- _Work to complete_:
Gather every line of the entries that includes the word "shown".
START Data extract
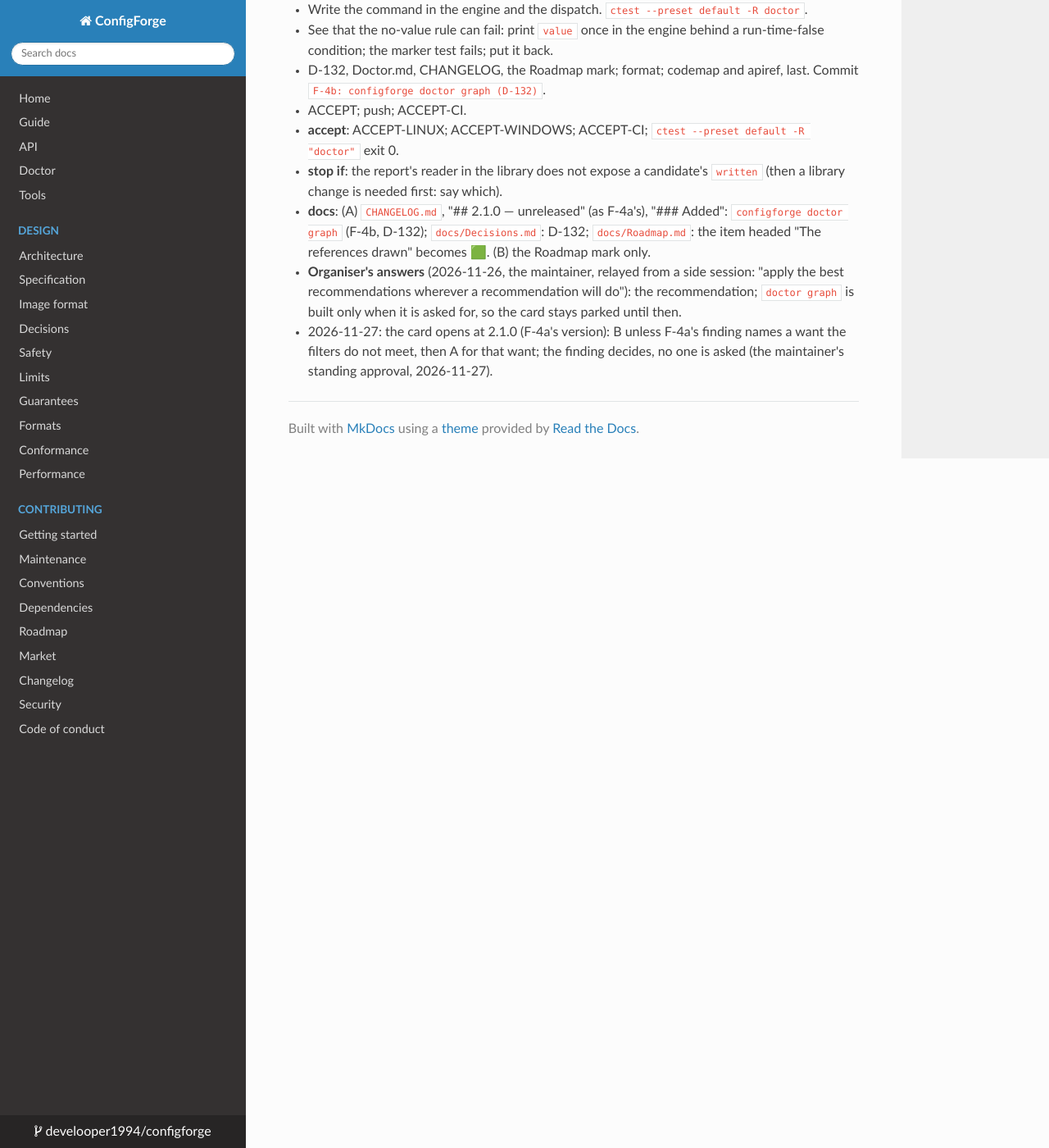
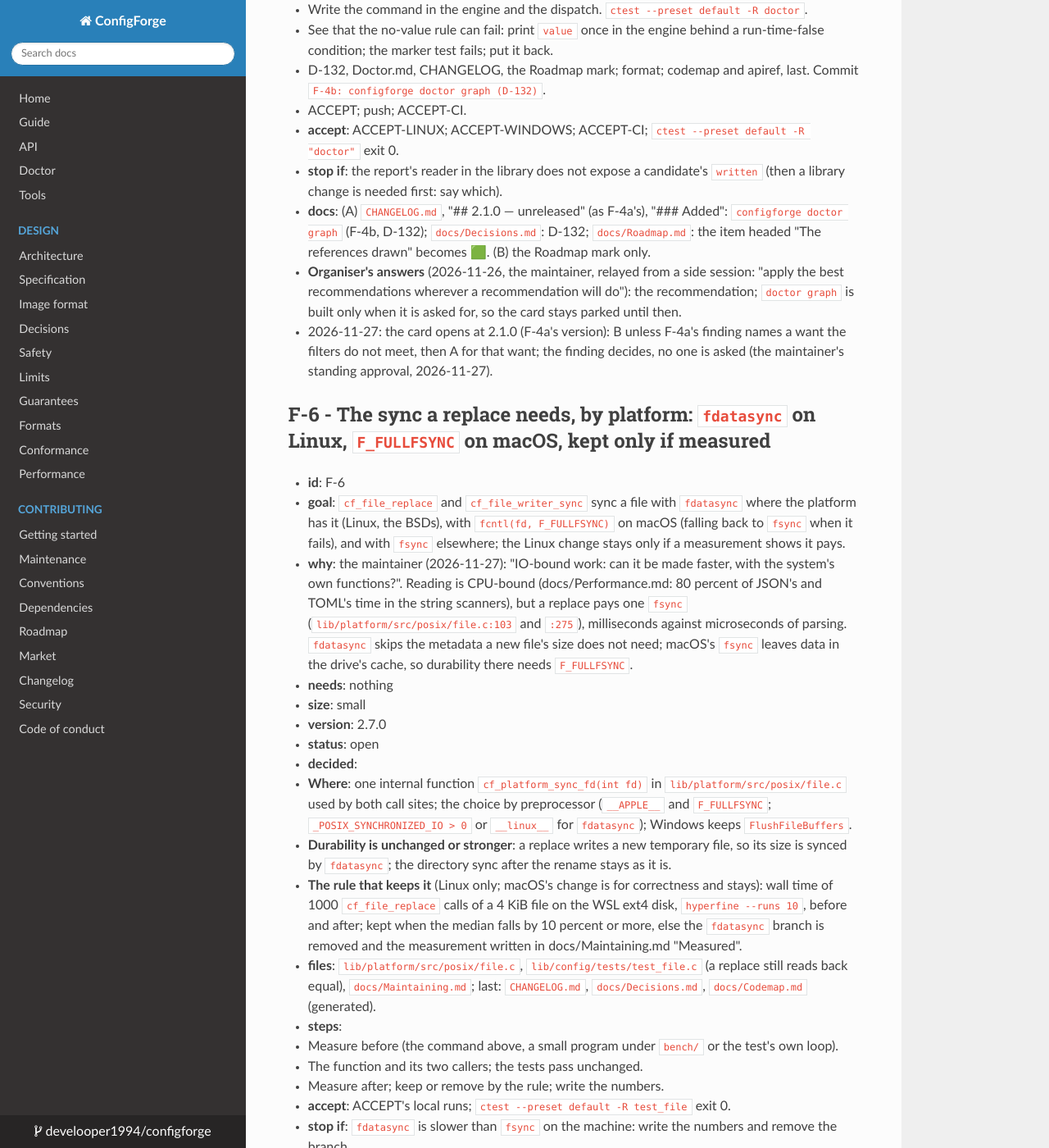
Before and after one commit to develooper1994/configforge, an MkDocs documentation site: the page built from docs/plan/F-files.md, in a window 1280 px wide and 1400 px high, scrolled down 31929 px. Shown: the whole window at 82% size. Built offline with MkDocs 1.6.1, drawn with Linux system fonts in a browser that asks for light colours; some of the changed text lies outside the part shown.

Commit message:
Plan: F-6 (fdatasync and F_FULLFSYNC, kept if measured) and F-7 (many small files, measured first)
Co-Authored-By: Claude Opus 5.5 <noreply@anthropic.com>

```diff
--- a/docs/plan/F-files.md
+++ b/docs/plan/F-files.md
@@ -531,3 +531,47 @@ written, F-3h), D-132 (`doctor graph`, F-4b).
 * **docs**: (A) `CHANGELOG.md`, "## 2.1.0 — unreleased" (as F-4a's), "### Added": `configforge doctor graph` (F-4b, D-132); `docs/Decisions.md`: D-132; `docs/Roadmap.md`: the item headed "The references drawn" becomes 🟩. (B) the Roadmap mark only.
 * **Organiser's answers** (2026-11-26, the maintainer, relayed from a side session: "apply the best recommendations wherever a recommendation will do"): the recommendation; `doctor graph` is built only when it is asked for, so the card stays parked until then.
   * 2026-11-27: the card opens at 2.1.0 (F-4a's version): B unless F-4a's finding names a want the filters do not meet, then A for that want; the finding decides, no one is asked (the maintainer's standing approval, 2026-11-27).
+
+## F-6 - The sync a replace needs, by platform: `fdatasync` on Linux, `F_FULLFSYNC` on macOS, kept only if measured
+
+* **id**: F-6
+* **goal**: `cf_file_replace` and `cf_file_writer_sync` sync a file with `fdatasync` where the platform has it (Linux, the BSDs), with `fcntl(fd, F_FULLFSYNC)` on macOS (falling back to `fsync` when it fails), and with `fsync` elsewhere; the Linux change stays only if a measurement shows it pays.
+* **why**: the maintainer (2026-11-27): "IO-bound work: can it be made faster, with the system's own functions?". Reading is CPU-bound (docs/Performance.md: 80 percent of JSON's and TOML's time in the string scanners), but a replace pays one `fsync` (`lib/platform/src/posix/file.c:103` and `:275`), milliseconds against microseconds of parsing. `fdatasync` skips the metadata a new file's size does not need; macOS's `fsync` leaves data in the drive's cache, so durability there needs `F_FULLFSYNC`.
+* **needs**: nothing
+* **size**: small
+* **version**: 2.7.0
+* **status**: open
+* **decided**:
+  * **Where**: one internal function `cf_platform_sync_fd(int fd)` in `lib/platform/src/posix/file.c` used by both call sites; the choice by preprocessor (`__APPLE__` and `F_FULLFSYNC`; `_POSIX_SYNCHRONIZED_IO > 0` or `__linux__` for `fdatasync`); Windows keeps `FlushFileBuffers`.
+  * **Durability is unchanged or stronger**: a replace writes a new temporary file, so its size is synced by `fdatasync`; the directory sync after the rename stays as it is.
+  * **The rule that keeps it** (Linux only; macOS's change is for correctness and stays): wall time of 1000 `cf_file_replace` calls of a 4 KiB file on the WSL ext4 disk, `hyperfine --runs 10`, before and after; kept when the median falls by 10 percent or more, else the `fdatasync` branch is removed and the measurement written in docs/Maintaining.md "Measured".
+* **files**: `lib/platform/src/posix/file.c`, `lib/config/tests/test_file.c` (a replace still reads back equal), `docs/Maintaining.md`; last: `CHANGELOG.md`, `docs/Decisions.md`, `docs/Codemap.md` (generated).
+* **steps**:
+  1. Measure before (the command above, a small program under `bench/` or the test's own loop).
+  2. The function and its two callers; the tests pass unchanged.
+  3. Measure after; keep or remove by the rule; write the numbers.
+* **accept**: ACCEPT's local runs; `ctest --preset default -R test_file` exit 0.
+* **stop if**: `fdatasync` is slower than `fsync` on the machine: write the numbers and remove the branch.
+* **docs**: `CHANGELOG.md`, under the newest unreleased heading, "### Changed": "a replace syncs with fdatasync on Linux and F_FULLFSYNC on macOS".
+
+## F-7 - Many small files: measured first, then the cost per file cut where it shows
+
+* **id**: F-7
+* **goal**: a benchmark loads a directory of 1000 configuration files of 200 bytes to 4 KiB (the `conf.d` case) and writes 1000 files with `cf_file_replace`; its report splits the time into system calls (open, fstat, read, close, fsync, rename) and parsing; one change is made only where the report shows system calls above a third of the time, chosen from: one directory sync for a batch of replaces in the same directory (a new `cf_file_options` flag, default off), and reading a file of known small size with one `read` into a stack buffer instead of a `FILE*` stream.
+* **why**: the maintainer (2026-11-27): "perhaps it makes sense when there are very many files". With one small file the open and the parse are both microseconds; with a thousand, the per-file system calls and above all a thousand `fsync`s of the same directory add up, and nothing in docs/Performance.md measures it yet.
+* **needs**: nothing
+* **size**: medium
+* **version**: 2.7.0
+* **status**: open
+* **decided**:
+  * **Measured with free tools**: `strace -c -f` for the system call share and `perf stat` (or `hyperfine`) for wall time, on WSL's ext4 and, where the maintainer's VM is up, on its disk; the report is a table in docs/Performance.md, "Many files".
+  * **Rejected now**: `io_uring` (Linux only, a new dependency surface, and the library is synchronous by design, D-14); threads inside the library (D-14: the caller owns threads; a caller may load files in parallel itself, and the document says how).
+  * **The batch sync flag**: `cf_file_options.sync_directory` stays per call by default; a new `cf_file_batch` pair (`cf_file_batch_begin(dir)` / `cf_file_batch_end`) syncs the directory once at the end. Only if the measurement shows directory syncs above a third of the write time.
+* **files**: `bench/many_files.c` (new) and its `bench/CMakeLists.txt` line, `docs/Performance.md`; if a change is made: `lib/platform/src/posix/file.c`, `lib/platform/include/configforge/cf_file.h`, `lib/config/tests/test_file.c`; last: `CHANGELOG.md`, `docs/Decisions.md`.
+* **steps**:
+  1. The benchmark and the report, before any change.
+  2. If the rule is met: the change, its test, the benchmark again.
+  3. Write the table and what was kept.
+* **accept**: ACCEPT's local runs; the benchmark builds in the default preset.
+* **stop if**: the measurement shows parsing above two thirds of the time: write the table, make no change, mark the card done with the numbers.
+* **docs**: `docs/Performance.md` "Many files"; `CHANGELOG.md` only if a change is made.
```
Also changed, not shown: docs/Plan.md (+11 -9 lines), docs/plan/Layout.md (+1 -1 lines).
END Data extract
- _Task response_:
Before and after one commit to develooper1994/configforge, an MkDocs documentation site: the page built from docs/plan/F-files.md, in a window 1280 px wide and 1400 px high, scrolled down 31929 px. Shown: the whole window at 82% size. Built offline with MkDocs 1.6.1, drawn with Linux system fonts in a browser that asks for light colours; some of the changed text lies outside the part shown.
Also changed, not shown: docs/Plan.md (+11 -9 lines), docs/plan/Layout.md (+1 -1 lines).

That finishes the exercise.